* **Extracted entries**
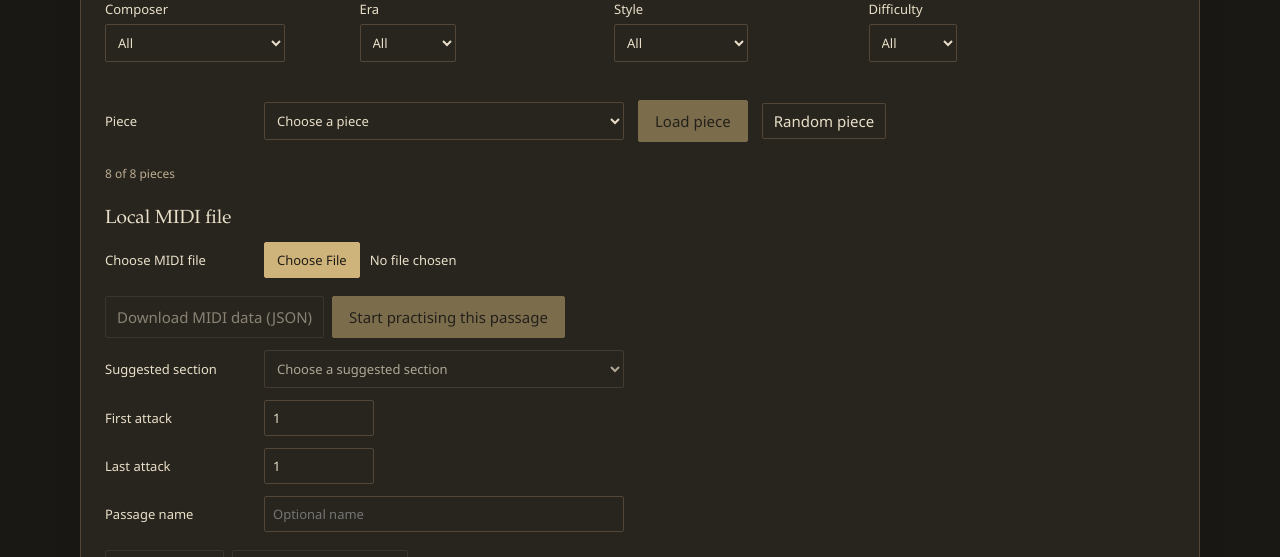
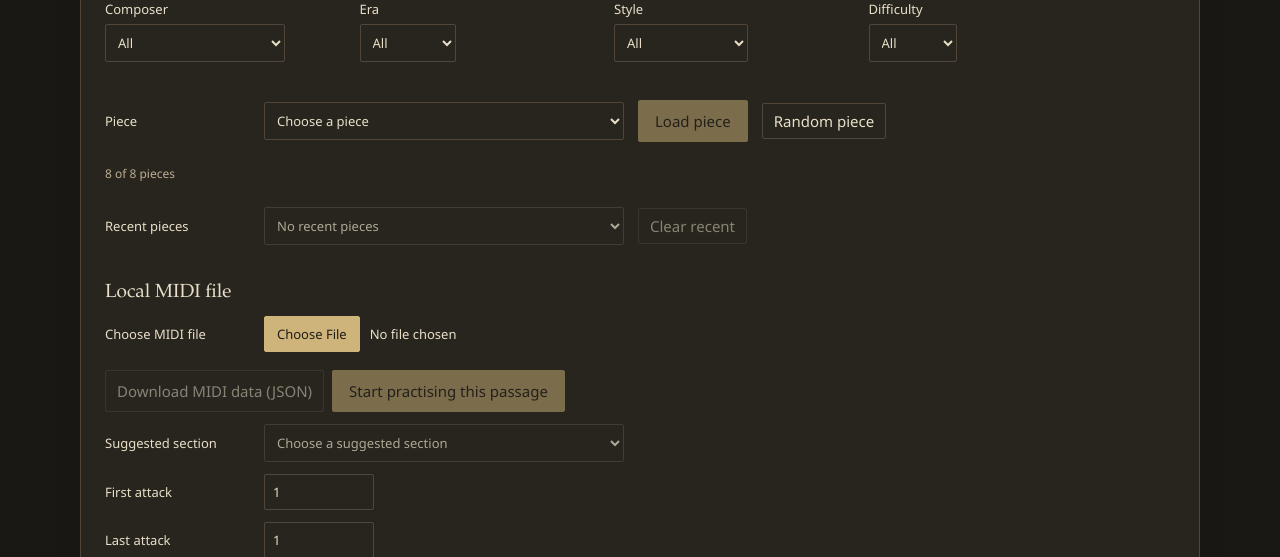
Before and after one commit to dkjroot/piano_sight_reader, a Flask app: page / in a window 1280 px wide. Shown: the part 1997-2554 px from the top of the page. Run offline with Flask 3, Linux system fonts and the light colour scheme.

Commit message:
Remember and clear recently opened library pieces

```diff
--- a/static/library.js
+++ b/static/library.js
@@ -24,3 +24,32 @@
   const value=Number(random()), index=Number.isFinite(value) ? Math.max(0,Math.min(pool.length-1,Math.floor(value*pool.length))) : 0;
   return pool[index];
 }
+
+
+// Only public catalogue identities are remembered; no filenames, paths or music data.
+function cleanRecent(value) {
+  const seen=new Set();
+  return (Array.isArray(value) ? value : []).slice(0,20).filter(entry=>{
+    if(!entry || typeof entry.id!=='string' || !/^[a-z0-9][a-z0-9-]{0,79}$/.test(entry.id) ||
+      typeof entry.sha256!=='string' || !/^[a-f0-9]{64}$/.test(entry.sha256) || seen.has(entry.id)) return false;
+    seen.add(entry.id); return true;
+  }).map(({id,sha256})=>({id,sha256}));
+}
+export function parseRecentLibrary(text) {
+  if(typeof text!=='string' || text.length>5000) throw new Error('Recent piece data is too large.');
+  const value=JSON.parse(text);
+  if(value?.version!==1 || !Array.isArray(value.pieces)) throw new Error('Unsupported recent piece format.');
+  return cleanRecent(value.pieces);
+}
+export function rememberLibraryPiece(recent,piece) {
+  const entry=cleanRecent([piece])[0];
+  if(!entry) throw new Error('Invalid recent piece identity.');
+  return [entry,...cleanRecent(recent).filter(item=>item.id!==entry.id)].slice(0,20);
+}
+export function recentLibraryPieces(pieces,recent) {
+  const catalogue=new Map(pieces.map(piece=>[piece.id,piece]));
+  return cleanRecent(recent).flatMap(entry=>{
+    const piece=catalogue.get(entry.id);
+    return piece?.sha256===entry.sha256 ? [piece] : [];
+  });
+}
--- a/static/score.js
+++ b/static/score.js
@@ -1,10 +1,11 @@
-import {LIBRARY_FIELDS,libraryFacets,filterLibrary,randomLibraryPiece} from './library.js';
+import {LIBRARY_FIELDS,libraryFacets,filterLibrary,randomLibraryPiece,parseRecentLibrary,rememberLibraryPiece,recentLibraryPieces} from './library.js';
 import {suggestPassages} from './sections.js';
 import {parsePassages,savePassage,passageKey} from './passages.js';
 import {attackGroups,makeOutline} from './outline.js';
 // Local file inspection is separate from the live MIDI event path.
 const $=id=>document.getElementById(id);
 const PASSAGES='piano-sight-reader-passages-v1';
+const RECENT='piano-sight-reader-recent-pieces-v1';
 export class ScorePanel {
   constructor(onPractice=()=>{},getSettings=()=>({low:48,high:84,hand:'right',material:'white',span:'near',size:1,key:'C'})) {
     this.getSettings=getSettings;
@@ -12,6 +13,27 @@
     try {this.savedPassages=parsePassages(localStorage.getItem(PASSAGES)||'[]');} catch {$('passage-status').textContent='Saved passages are unavailable; this visit still works.';}
     $('score-file').addEventListener('change',()=>{const file=$('score-file').files[0]; if(file) void this.readFile(file);});
     this.library=[]; this.sections=[];
+    this.recent=[]; this.recentInvalid=false;
+    try {this.recent=parseRecentLibrary(localStorage.getItem(RECENT)||'{"version":1,"pieces":[]}');}
+    catch {this.recentInvalid=true; $('recent-status').textContent='Recent pieces could not be read; this visit still works.';}
+    $('recent-piece').addEventListener('change',()=>{
+      const id=$('recent-piece').value;
+      if(!recentLibraryPieces(this.library,this.recent).some(piece=>piece.id===id)) return;
+      for(const field of LIBRARY_FIELDS) $('library-'+field).value='';
+      $('library-search').value=''; this.renderLibrary(); $('library-piece').value=id;
+      $('load-piece').disabled=false; void this.loadPiece();
+    });
+    $('clear-recent').addEventListener('click',()=>{
+      this.recent=[]; this.recentInvalid=false; const saved=this.persistRecent(); this.renderRecent();
+      $('recent-status').textContent=saved ? 'Recent pieces cleared.' : 'Cleared for this visit; browser storage could not update.';
+    });
+    window.addEventListener('storage',event=>{
+      if(event.key!==RECENT && event.key!==null) return;
+      try {this.recent=parseRecentLibrary(event.newValue||'{"version":1,"pieces":[]}'); this.recentInvalid=false; $('recent-status').textContent='';}
+      catch {this.recentInvalid=true; $('recent-status').textContent='Recent pieces could not be read.';}
+      this.renderRecent();
+    });
+
     $('library-search').addEventListener('input',()=>this.renderLibrary());
     for(const field of LIBRARY_FIELDS) $('library-'+field).addEventListener('change',()=>this.renderLibrary());
     $('library-piece').addEventListener('change',()=>{$('load-piece').disabled=!$('library-piece').value;});
@@ -61,7 +83,7 @@
         select.replaceChildren(new Option('All',''),...libraryFacets(this.library,field).map(value=>new Option(value,value)));
         select.disabled=!this.library.length;
       }
-      $('library-search').disabled=!this.library.length;
+      $('library-search').disabled=!this.library.length; this.renderRecent();
       this.renderLibrary();
     } catch(error) {$('library-status').textContent=error.message;}
   }
@@ -84,7 +106,22 @@
       $('score-file').value=''; this.useScore(score,piece.title);
       $('library-credit').textContent=`${piece.composer} · ${piece.era} · ${piece.style} · ${piece.contributor} · ${piece.licence}`;
       $('library-source').href=piece.source_page; $('library-source').hidden=false;
+      this.recent=rememberLibraryPiece(this.recent,piece); this.recentInvalid=false;
+      $('recent-status').textContent=this.persistRecent() ? '' : 'Recent pieces are available for this visit only.';
+      this.renderRecent();
     } catch(error) {if(revision===this.revision) $('score-status').textContent='Load failed: '+error.message;}
+  }
+  persistRecent() {
+    try {
+      if(this.recent.length) localStorage.setItem(RECENT,JSON.stringify({version:1,pieces:this.recent}));
+      else localStorage.removeItem(RECENT);
+      return true;
+    } catch {return false;}
+  }
+  renderRecent() {
+    const pieces=recentLibraryPieces(this.library,this.recent);
+    $('recent-piece').replaceChildren(new Option(pieces.length ? 'Choose a recent piece' : 'No recent pieces',''),...pieces.map(piece=>new Option(`${piece.composer} · ${piece.title}`,piece.id)));
+    $('recent-piece').disabled=!pieces.length; $('clear-recent').disabled=!this.recent.length && !this.recentInvalid;
   }
   async readFile(file) {
     const revision=++this.revision; $('score-status').textContent='Reading MIDI…'; this.onPassageChange();
--- a/templates/help.html
+++ b/templates/help.html
@@ -24,6 +24,7 @@
     <p>Your practice range, hand, key, note material and maximum chord size filter the piece. The preview reports retained and omitted notes. If no notes fit, widen the range or adjust those settings.</p>
     <p><strong>Download MIDI data (JSON)</strong> saves the file’s note and event data for inspection or development. It does not start practice or download sheet music.</p>
     <p><strong>Save passage</strong> remembers its endpoints and track/staff choices in this browser. To restore it later, load the same library piece or local file, then select the saved passage.</p>
+    <p><strong>Recent pieces</strong> reopens a bundled preview and clears the browsing filters. Up to 20 library IDs and checksums are remembered in this browser; local files and paths are not saved. <strong>Clear recent</strong> removes this list without clearing progress or saved passages.</p>
     <p>The current pieces are <strong>Unrated</strong> pending a difficulty review. Edition and licence credits are linked beside the library selection.</p>
   </section>
   <section id="find-music"><h2>Find your own music</h2>
--- a/templates/index.html
+++ b/templates/index.html
@@ -91,6 +91,8 @@
     </div>
     <div class="library-choice"><label>Piece <select id="library-piece" disabled><option value="">Loading library…</option></select></label><button id="load-piece" disabled>Load piece</button><button id="random-piece" class="quiet" disabled>Random piece</button></div>
     <p id="library-status" class="small" role="status"></p><p id="library-credit" class="small"></p><a id="library-source" class="small" hidden target="_blank" rel="noopener">Edition and licence</a>
+    <div class="library-choice"><label>Recent pieces <select id="recent-piece" disabled><option value="">No recent pieces</option></select></label><button id="clear-recent" class="quiet" disabled>Clear recent</button></div>
+    <p id="recent-status" class="small" role="status"></p>
     <h3>Local MIDI file</h3>
     <label>Choose MIDI file <input id="score-file" type="file" accept=".mid,.midi,audio/midi"></label>
     <p id="score-status" class="small" role="status"></p><p id="score-details" class="small"></p><p id="score-warnings" class="small" role="status"></p>
```
Also changed, not shown: DEVELOPMENT.md (+9 -0 lines), ROADMAP.md (+2 -1 lines), tests/browser.cjs (+34 -0 lines), tests/core.test.js (+24 -1 lines), README.md.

* **What to produce**
How many lines in the listing above contain "textContent"? Give the number and nothing else.

* **Response area**
10